Palatalisation of /tj/ in Jèrriais leads to [tʃ], but in Sercquiais /t/ is generally retained: profession, trade in Sercquiais is meeti, whereas Jèrriais has palatalised to mêtchi.
[dʒ] is retained in Sercquiais where Jèrriais has reduced to [ʒ], as in to eat: mãdji (Sercquiais) – mangi (Jèrriais).
Final consonants of masculine nouns in the singular are in free variation with null in all positions except in liaison. Final consonants are usually pronounced at ends of phrases. Final consonants are always lost in plural forms of masculine nouns. A cat may therefore be kat or ka in Sercquiais, but cats are kaa. For comparison, Jèrriais cat is usually pronounced /ka/, and the plural has the long vowel as in Sercquiais. It can also therefore be seen that length is phonemic and may denote plurality.

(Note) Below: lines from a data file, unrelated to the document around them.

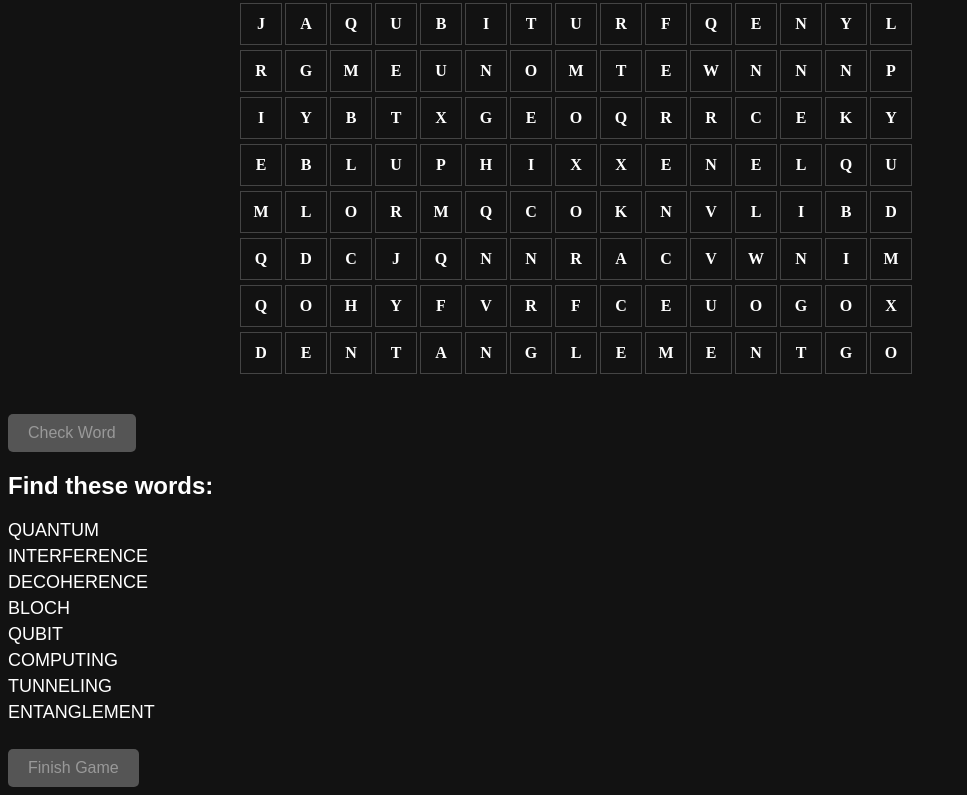
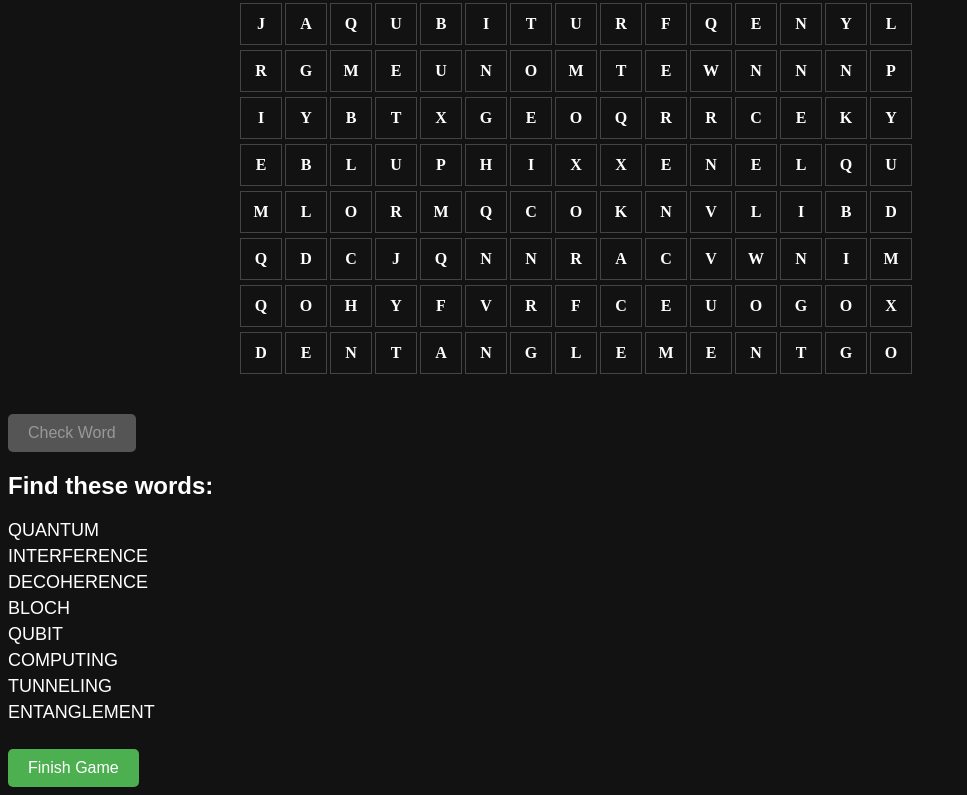
Before and after one commit to akss06/quantum_riddler, a React (Vite) app: page /game in a window 1280 px wide. Shown: the part 487-1282 px from the top of the page, without its empty margins (0-967 px from the left). Built offline with nearby package versions, Linux system fonts and the light colour scheme.

Commit message:
some fixes

```diff
--- a/src/components/ConnectionsGame/App.jsx
+++ b/src/components/ConnectionsGame/App.jsx
@@ -59,7 +59,7 @@ const App = ({ onComplete }) => {
 
       <button
         onClick={handleFinishGame}
-       disabled={!isAllGroupsFound}
+       //disabled={!isAllGroupsFound}
         className="submit-btn"
       >
         Finish Quantum Riddler
--- a/src/components/MemoryGame/App.jsx
+++ b/src/components/MemoryGame/App.jsx
@@ -96,7 +96,7 @@ function App2({ onComplete }) {
       {/* Button with disabled logic based on matched cards */}
       <button className = 'submit-btn'
         onClick={onComplete}  // Directly use onComplete function
-        disabled={matchedCards.length !== cardImages.length}  // Disable button if game is not complete
+        //disabled={matchedCards.length !== cardImages.length}  // Disable button if game is not complete
       >
         Finish Game
       </button>
--- a/src/components/WordSearch/App.jsx
+++ b/src/components/WordSearch/App.jsx
@@ -87,7 +87,7 @@ function App({ onComplete }) {
             <button
                 className="submit-btn"
                 onClick={onComplete}
-                disabled={isFinishButtonDisabled}
+                //disabled={isFinishButtonDisabled}
             >
                 Finish Game
             </button>
```
Also changed, not shown: vercel.json.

Sercquiais has also retained final consonants that have been entirely lost in Jèrriais, such as final /t/ in pret (meadow – pré in Jèrriais as in French).
Metathesis of /r/ is uncommon in Sercquiais, and in Jèrriais, by comparison with Guernésiais.
The palatalised l, which in Jèrriais has been generally palatalised to /j/ in initial position and following a consonant, is maintained in Sercquiais.
(li representing /j/)
|blyakyĩ||bliatchîn||shoe polish (blacking)|
Gemination occurs regularly in verb conjugations and gerunds, as in Jèrriais but in distinction to Guernésiais.
|dje dmãdde||jé d'mand'dai||je d'mànd'rai||I'll ask|
However, Sercquiais does not geminate palatal fricatives, unlike Jèrriais:
In the second half of the 19th century the language changed considerably. We can observe this in the 40 idiolects that can be heard today. An important part of the language is the usage of diphthongs, which affects the pronunciation. It is unclear how words are pronounced because there are many possible ways to pronounce them depending on where they are in the phrase. It is important to codify the language since not even the native speakers follow all the rules.
The St. Ouennais origins of Sercquiais can be seen in the 2nd and 3rd person plural forms of the preterite. Sercquiais uses an ending -dr which is typical of the St. Ouennais dialect of Jèrriais, but generally not used elsewhere in Jersey (nor nowadays by younger speakers in St. Ouen).
|i vuliidr||i' voulîdrent||i' voulîtent||they wanted|
|uu paaliidr||ou pâlîdres||ou pâlîtes||you spoke|
|i füüdr||i' fûdrent||i' fûtent||they were|
|uu prẽẽdr||ou prîndres||ou prîntes||you took|
Type: language Subtag: nrf Description: Jèrriais Description: Guernésiais Description: Sercquiais Added: 2015-02-12 / Type: region Subtag: CQ Description: Sark Added: 2023-02-07